Funny, I just did a similar carpentry project. When I took the A/C out of the box, I briefly considered making a movie of my efforts to follow the directions. I wish I had. It started out with me checking to see if all the parts described in the instructions were present, which they weren't. Then the list of required tools was inadequate. Then I had to add materials not in the instructions. Then it turned out to be a good thing that I have a pretty complete set of power tools, a full case of fasteners, and a small stockpile of lumber. Had I followed the directions, the result would have been a threat to physical safety.

One adjustment I had to make was installing plywood instead of the accordion wings. Aside from allowing in so much outdoor air, they are too easily cut, and a slender thief could actually slip through the gap. It really seems to me that the manufacturers might be better off just to acknowledge that it isn't really advisable for the average person to try to install them. I wonder how many of those bricks fall on people every year, or, for that matter, the whole A/C unit.

The North Coast said...

I wish my male friend had seen these pictures before he first installed my window unit, bless his heart. He didn't mean to stress the glass in the double-pane vinyl windows and cause it to crack when he put reinforcing screws in the frame of the window to lock it place on top of the air conditioner.

According to the conservation experts, individual air conditioners are better than central air, presumably because you are cooling only the space you are in instead of the entire dwelling. However, this sounds wrong to me- seems better to have central if it will fit into your home, and close off all unused rooms. I will just take the expert's word for it even if it seems counter-intuitive to me. I have always heard that central air is much more efficient, on a per BTU basis, than window units, and my mother's electric bill seems to prove this out, when compared to mine, even when allowing for the difference in rates between AmeronUE-St. Louis, and Exelon.

My one unit is sitting on the bedroom floor, awaiting installation. I use it only on the hottest nights to help me sleep, and swelter the rest of the time.

Jocelyn said...

I honestly think there is a market for some kind of a/c installation kit. The one I found on the market called AC Safe stinks and is no good with vinyl windows.

If only I were an inventor...

1916home.net said...

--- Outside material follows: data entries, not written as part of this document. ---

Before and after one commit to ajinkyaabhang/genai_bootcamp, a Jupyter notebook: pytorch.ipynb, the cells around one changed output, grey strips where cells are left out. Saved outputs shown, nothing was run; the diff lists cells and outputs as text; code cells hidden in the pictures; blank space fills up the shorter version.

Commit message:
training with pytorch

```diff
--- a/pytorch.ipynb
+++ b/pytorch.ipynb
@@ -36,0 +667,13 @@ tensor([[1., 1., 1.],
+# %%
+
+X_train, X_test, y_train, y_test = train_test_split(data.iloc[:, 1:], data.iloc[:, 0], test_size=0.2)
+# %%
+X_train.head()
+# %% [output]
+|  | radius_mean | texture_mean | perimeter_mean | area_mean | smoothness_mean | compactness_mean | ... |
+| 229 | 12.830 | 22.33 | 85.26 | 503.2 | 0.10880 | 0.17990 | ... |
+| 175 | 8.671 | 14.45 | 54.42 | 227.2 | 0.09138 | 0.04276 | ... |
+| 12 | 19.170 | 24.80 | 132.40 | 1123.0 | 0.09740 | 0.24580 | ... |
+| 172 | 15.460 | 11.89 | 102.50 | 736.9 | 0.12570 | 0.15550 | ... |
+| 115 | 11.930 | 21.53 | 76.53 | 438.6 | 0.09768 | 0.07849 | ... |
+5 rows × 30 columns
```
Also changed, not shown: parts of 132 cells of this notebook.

Great job you did. Our house reaches about 85*F during the day when we are gone and the windows are all shut. Im tempted to get a window A/C but dread the increase in electric bills. Have you checked your bill? What is the difference? Not much? or substantial? Luckily we have a huge pine tree shading our house from the afternoon sun so when we get home from work, we pop open the windows and the house cools down to 76*F in 10 minutes. Not bad. Let us know about your electric bill in a future post! Thanks!

Olivier Suc said...

Jocelyn, Steve-
I am in the process of changing my old wood windows to vinyl windows for energy efficiency in the winter time, but as stated in your blog, it will be soon dreaded time to re-install the A/C units at the windows. While I understand making a higher sill for the windows to support the A/C unit, I am not sure how you address securing the window to the top of the A/C unit. Usually in a wood window they recommend screwing a little metal angle to the wood frame and it physically keeps the windows shut at the A/C unit level and prevent the unit from tipping over...

Jocelyn said...

This is a late reply, but our bill is not bad. The highest it's been is $70.00. Honestly, I am wondering if somehow that outlet is hooked up to a different panel. We still have one panel not hooked up yet by Comed and so we are not being billed for that. Crazy.

Keep in mind, we run it on a limited basis and only cool areas we are in. For example, we cool the bedroom when we sleep and the main living areas when needed. We don't run it all the time. As soon as it cools off, we turn the a/c off.